When it comes down to it, Naughty Bear is a game that requires some thoughtful, well-designed levels and objectives to function properly. The concept is a decent one, but without interesting levels and ways to scare other bears, the fun is quickly sucked from the game. A wide variety of missions should have been offered as well, but none of them should’ve encouraged murdering the other bears until they were deeply disturbed, especially if the objective was to absolutely terrify just a single bear.
Building on every other horrible aspect of Naughty Bear are camera issues, choppy controls, bland melee combat, and a lack of personality. One great example is in sabotaging the items in the stage. It’s often very hard to position Naughty properly to perform the context-sensitive event, and not getting that to happen in the usually small time frame players are allotted is annoying.
Finally, Naughty Bear also suffers from some massive framerate issues. Throughout the game players will notice chugging as they enter new areas, or if a number of characters all show up in the same place. This could be overlooked if it happened infrequently, but players will notice these issues in every single level.
I’m not sure what else there is to say about Naughty Bear; it’s just bad. The game was clearly born from a good concept that was seemingly poorly executed. The array of huge issues makes it seem as if an incomplete game was forced out the door due to a lack of funds. I couldn’t help but feel as I played through the game as if it was a prototype for the product that would be eventually made. While Naughty Bear looked as if it had potential to be an interesting game,it was, in execution, a very poor one, and I recommend that all players ignore this title. For those who had interest in it, pray that a sequel is made to fix all of the problems seen this time around.

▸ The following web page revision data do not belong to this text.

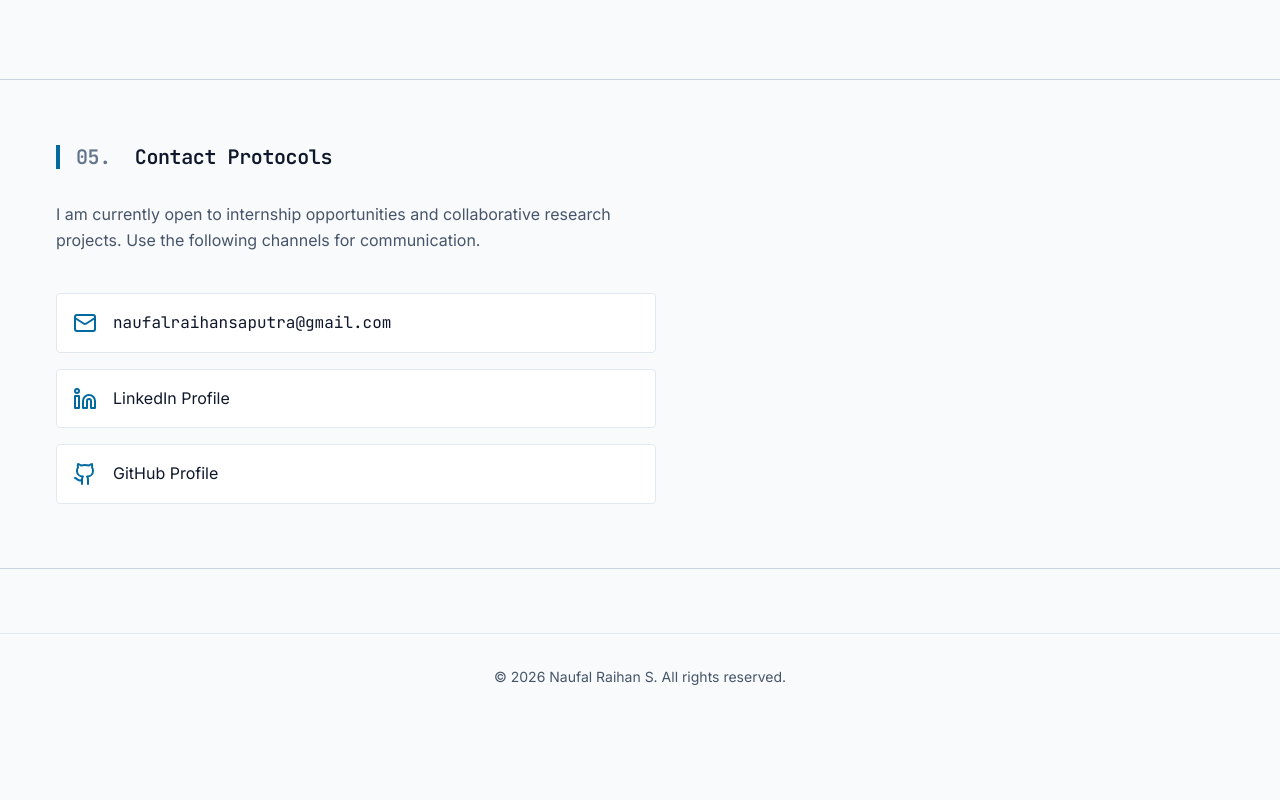
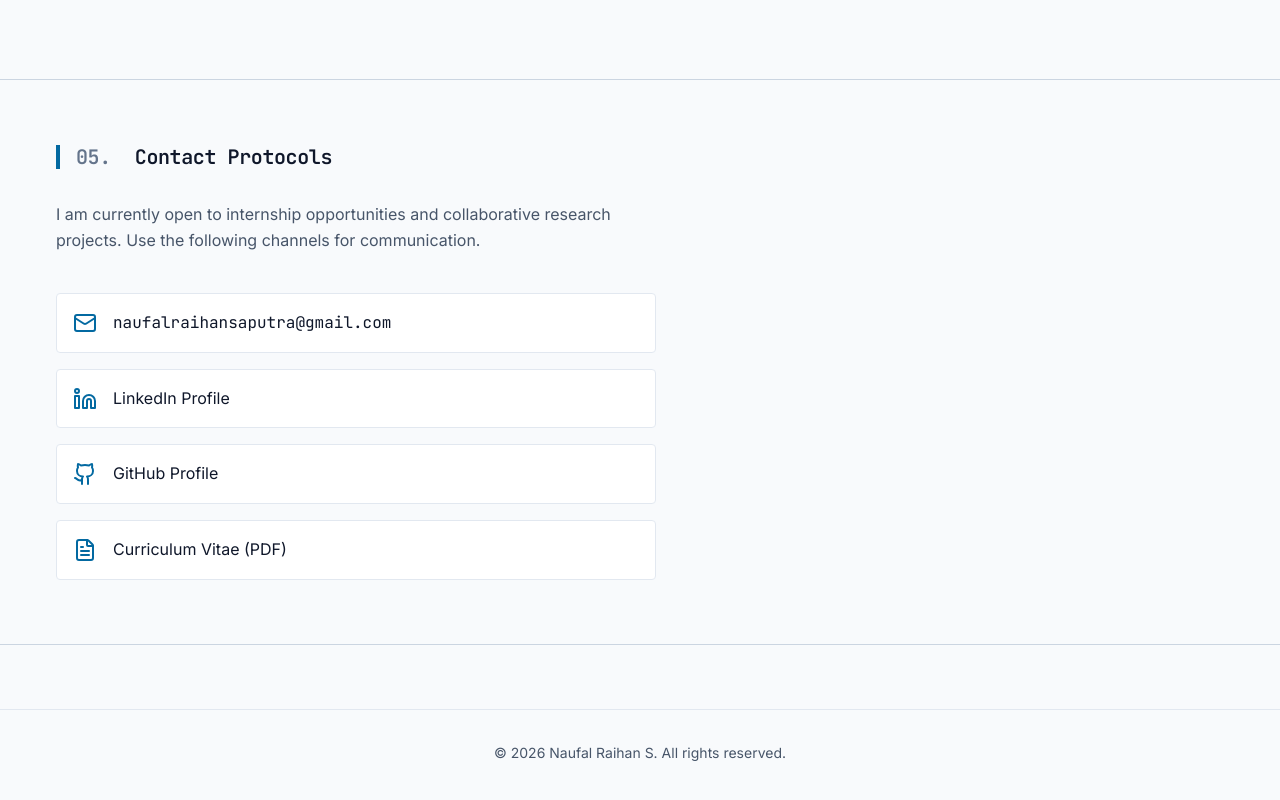
Before and after one commit to naufalraihans/portofolio-naufal, a Next.js app: page / in a window 1280 px wide. Shown: the part 4276-5076 px from the top of the page. Before the commit the page ends 5012 px from the top, so only its background shows below. Built offline with nearby package versions, Linux system fonts and the light colour scheme.

Commit message:
masukin si CV

```diff
--- a/src/components/sections/Contact.tsx
+++ b/src/components/sections/Contact.tsx
@@ -1,5 +1,5 @@
 import Section from '../ui/Section';
-import { Mail, Linkedin, Github } from 'lucide-react';
+import { Mail, Linkedin, Github, FileText } from 'lucide-react';
 import Link from 'next/link';
 import Reveal from '../ui/Reveal';
 
@@ -40,6 +40,15 @@ export default function Contact() {
                             <Github className="text-accent" />
                             <span style={{ color: 'var(--text-primary)' }}>GitHub Profile</span>
                         </Link>
+
+                        <Link href="/images/CV.pdf" target="_blank" rel="noopener noreferrer" download style={{
+                            display: 'flex', alignItems: 'center', gap: '1rem',
+                            padding: '1rem', background: 'var(--bg-secondary)',
+                            border: '1px solid var(--border-primary)', borderRadius: 'var(--radius-md)'
+                        }}>
+                            <FileText className="text-accent" />
+                            <span style={{ color: 'var(--text-primary)' }}>Curriculum Vitae (PDF)</span>
+                        </Link>
                     </div>
                 </div>
             </Reveal>
```
Also changed, not shown: 1 other file (tests, documents, lock files or other folders).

The PS3 version of Naughty Bear offers no notable differences from its Xbox 360 brethren.
It is not clear whether or not the PS3 version also suffers from the freezing issues I encountered, as I reviewed the game with a copy for the Xbox 360.